If that piece had been about candidate Obama, would he have been described as "the Illinois senator, a 47-year-old father" and would they have mentioned his hair? That Sanders is a grandfather and has white hair is of zero relevance to this story. But it does convey a message of "Hee hee, look at the old geezer runnin' for preznit!"
Again, imagine if this article was about candidate Obama, and it referred to him as "the Illinois senator, an African American" and then as "the Democratic Party's unlikely black rock star."
Now if a journal was publishing a profile of the candidate, those bits of trivia about Sanders wouldn't seem so out of place. Or you could imagine an article explicitly focusing on the topic of age and presenting examples of the stamina/accomplishments of older people in leadership positions, which belie common generalizations. The "grandfather" and "white hair" references could make sense in that context. But this is just an article about a candidate at a campaign event.
Moreover, age is rarely discussed in a positive way, as in the hypothetical article I just mentioned, but rather almost always presented in an explicitly prejudicial way, not only by interviewers like Katie Couric and George Stephanopoulos raising "the age question" with Sanders, but even by folks who would label themselves very progressive - we see it far too often in the comment threads on Daily Kos.
The fact is, any president could have a health crisis, or be assassinated, which is why we elect vice presidents.
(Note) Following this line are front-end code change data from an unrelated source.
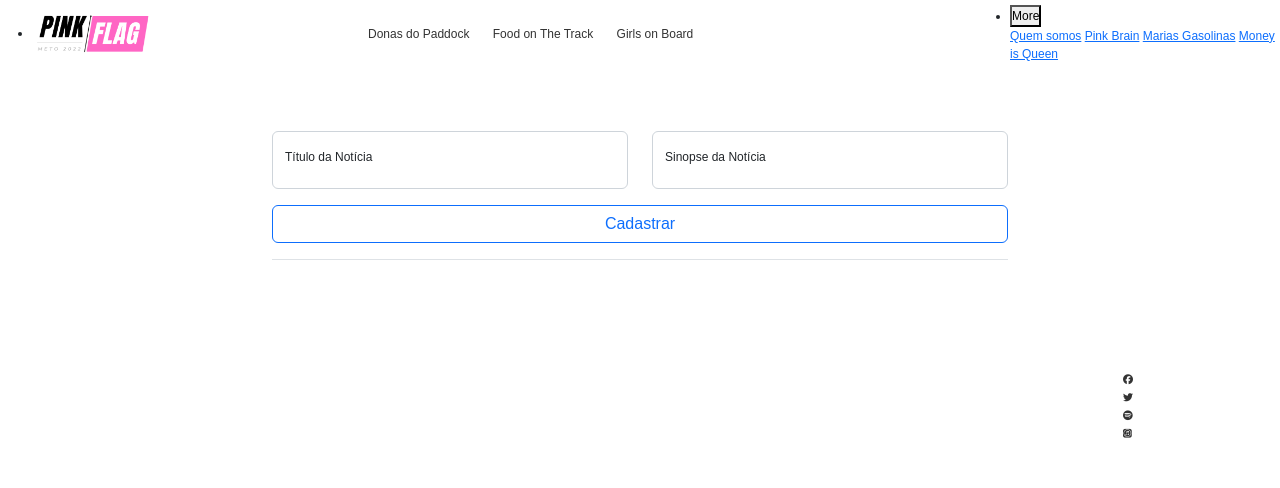
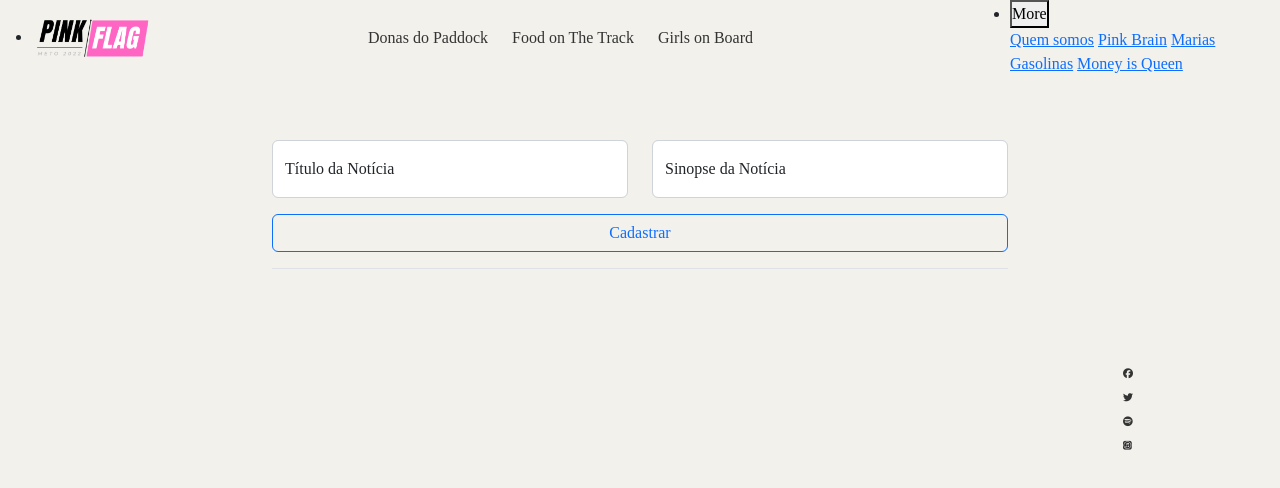
Before and after one commit to Raynnerz/Pink-Flag, a plain HTML site: page index.html in a window 1280 px wide. Drawn offline with nearby package versions, Linux system fonts and the light colour scheme; a script that the page names is missing.

Commit message:
Update inicio.css

```diff
--- a/assets/css/inicio.css
+++ b/assets/css/inicio.css
@@ -1,5 +1,5 @@
 *{margin: 0; padding: 0; box-sizing: border-box;}
 body {
-    font-family: arial, helvetica, sans-serif;
-    font-size: 12px;
+    font-family: 'Monteserrat';
+    background-color: #f2f1ec;
 }
```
And it's why we rightly criticize laughable-but-frightening vice presidential selections like Dan Quayle and Sarah Palin.
Now, of course, we should want to nominate a presidential candidate who is evidently in good health (particularly above the neck) and evidently intelligent enough to pick a qualified VP. Sanders easily passes both tests.
Beyond that, your concern about age is noted, but let's call it what it is: ageism.
And no, you don't get a pass by saying "Well, myself, I don't care about a candidate's age, but lots of people do, therefore blah blah electability blah blah we can't nominate him." Just replace "age" with "sex" (or "race," "religion," etc.) and you'll see it's a familiar recipe for excluding people from the opportunity to be elected, based not on their ability, but on their demographic.
And no, you're not making a valid point by saying "Well, age is different than the other attributes because it impacts ability," because that's a generalization which, once again, is a recipe for excluding an entire demographic. No one is saying that every older person has the vigor and mental acuity to be chief executive, but for those who do, their age is just as irrelevant as their sex, race, religion, or any other demographic attribute.
And no, if you're going to post, for the umpteenth time, a comment that sounds like a "Jeopardy!" clue ("He would be the oldest president-elect in history") - you really aren't making an interesting point. It's a piece of trivia, like "He would be the first president born in Brooklyn." Instead, try something like "He would be the first president to advocate that Medicare should cover all Americans, not just senior citizens." That's not trivia. That's something that actually matters - his platform!